Updates to API

Breaking Changes Policy

At Billwerk+ Transform, we are dedicated to the continuous improvement of our API. We recognize that changes are integral to progress and are committed to advancing our services. However, we understand that changes can affect our users' operations, and we manage these transitions.

What Constitutes a Breaking Change?

The following are considered breaking changes:

  • Removing Properties: Eliminating fields or properties from existing models.
  • Renaming Properties: Changes to the names of properties, except case sensitivity adjustments.

We will inform users about breaking changes directly and provide a transition period to adapt to new changes.

For detailed advice on integration practices and handling changes, contact us at [email protected].

Please note that not every change warrants direct communication. Some changes, by our definition, are non-breaking and will be handled as such:

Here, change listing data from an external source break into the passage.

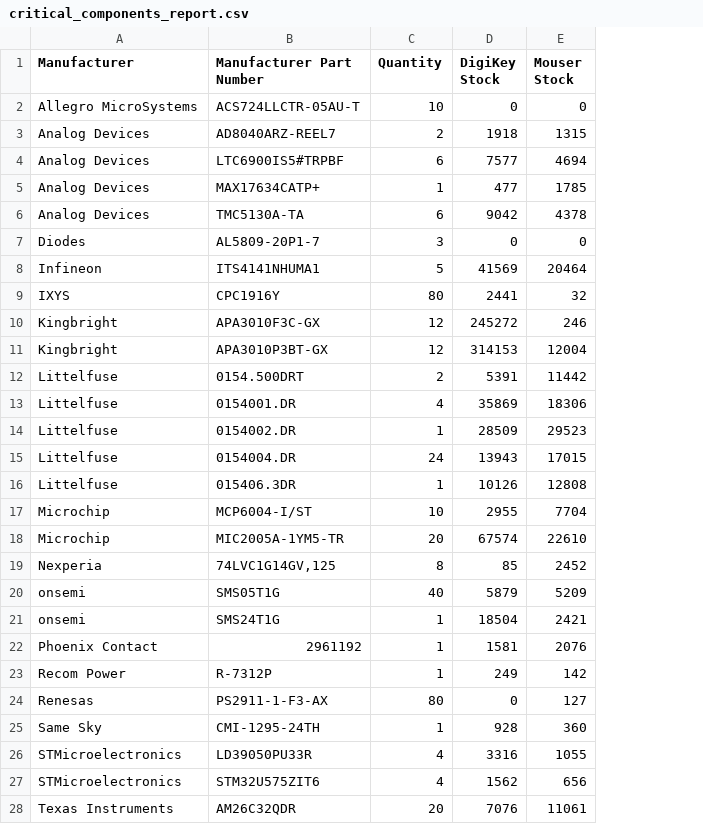
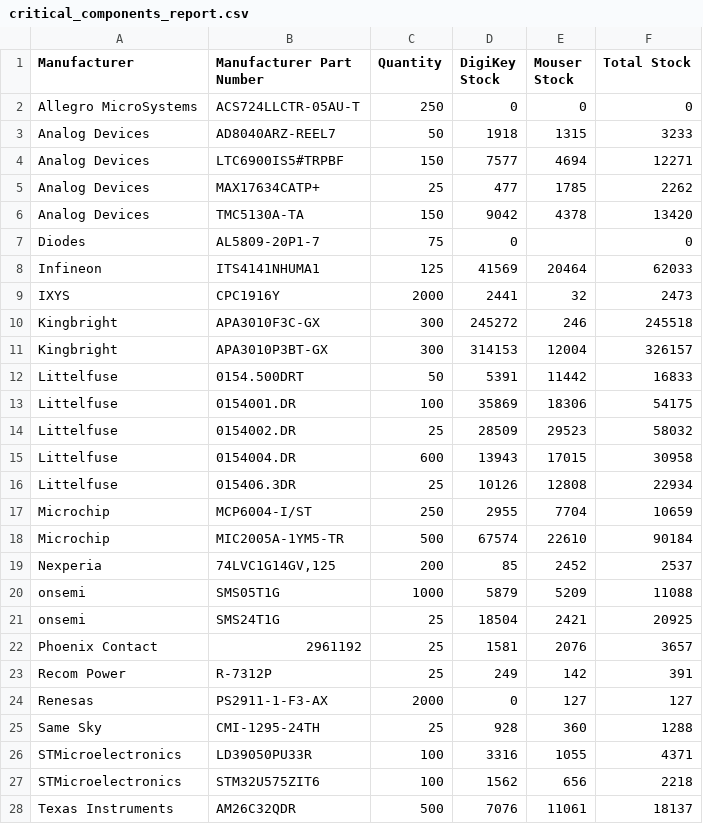
Before and after one commit to mytosbio/ee_mrp, a CSV file: critical_components_report.csv, drawn as a sheet; only a part is shown; the diff covers the shown part only; the diff names each change by its address in the sheet, - before the commit and + after, or states it on an @@ line.

```diff
--- a/critical_components_report.csv
+++ b/critical_components_report.csv
+column F (Total Stock), rows 2-28: 0 | 3233 | 12271 | 2262 | 13420 | 0 | 62033 | 2473 | 245518 | 326157 | 16833 | 54175 | 58032 | 30958 | 22934 | 10659 | 90184 | 2537 | 11088 | 20925 | 3657 | 391 | 127 | 1288 | 4371 | 2218 | 18137
-C2 (Quantity): 10
+C2 (Quantity): 250
-C3 (Quantity): 2
+C3 (Quantity): 50
-C4 (Quantity): 6
+C4 (Quantity): 150
-C5 (Quantity): 1
+C5 (Quantity): 25
-C6 (Quantity): 6
+C6 (Quantity): 150
-C7 (Quantity): 3
+C7 (Quantity): 75
-E7 (Mouser Stock): 0
+E7 (Mouser Stock): (empty)
-C8 (Quantity): 5
+C8 (Quantity): 125
-C9 (Quantity): 80
+C9 (Quantity): 2000
-C10:C11 (Quantity): 12
+C10:C11 (Quantity): 300
-C12 (Quantity): 2
+C12 (Quantity): 50
-C13 (Quantity): 4
+C13 (Quantity): 100
-C14 (Quantity): 1
+C14 (Quantity): 25
-C15 (Quantity): 24
+C15 (Quantity): 600
-C16 (Quantity): 1
+C16 (Quantity): 25
-C17 (Quantity): 10
+C17 (Quantity): 250
-C18 (Quantity): 20
+C18 (Quantity): 500
-C19 (Quantity): 8
+C19 (Quantity): 200
-C20 (Quantity): 40
+C20 (Quantity): 1000
-C21:C23 (Quantity): 1
+C21:C23 (Quantity): 25
-C24 (Quantity): 80
+C24 (Quantity): 2000
-C25 (Quantity): 1
+C25 (Quantity): 25
-C26:C27 (Quantity): 4
+C26:C27 (Quantity): 100
-C28 (Quantity): 20
+C28 (Quantity): 500
```
Also changed, not shown: 16 edited cells elsewhere in this file, connectors_report.csv.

  • New Enum Values: Adding new values to existing enums is non-breaking.
  • Additional Properties: Adding fields to existing models does not require changes to consumer code.
  • New Endpoints: Introducing additional API functionality is considered an additive change.
  • Case Sensitivity: Our API accepts all case variants of property names, and changes to cases in documentation do not affect integration.
  • Renaming DTO

We recommend designing your integration to be resilient to changes. Expect and ignore new, unexpected types, enum values, or fields to ensure seamless continuity.

Example: Modifying DTOs Without Breaking

To clarify how non-breaking changes might look in practice, consider the following evolution of an API:

Initial Version

class FooDTO
    string Name;
    DateTime CreatedAt;

The first version of the API supports a GET /foo that returns a FooDTO with Name and CreatedAt fields.

Subsequent Version

In a later version, if we add a PUT /foo endpoint, we can reorganize the FooDTO without causing a breaking change:

class FooDTO // Used by `PUT /foo`
    string Name;

class FooReadDTO : FooDTO // Returned from `GET /foo`
    DateTime CreatedAt;

By splitting FooDTO into FooDTO for the PUT request and FooReadDTO for the GET response, we ensure backward compatibility while supporting clear and focused data structures for each operation.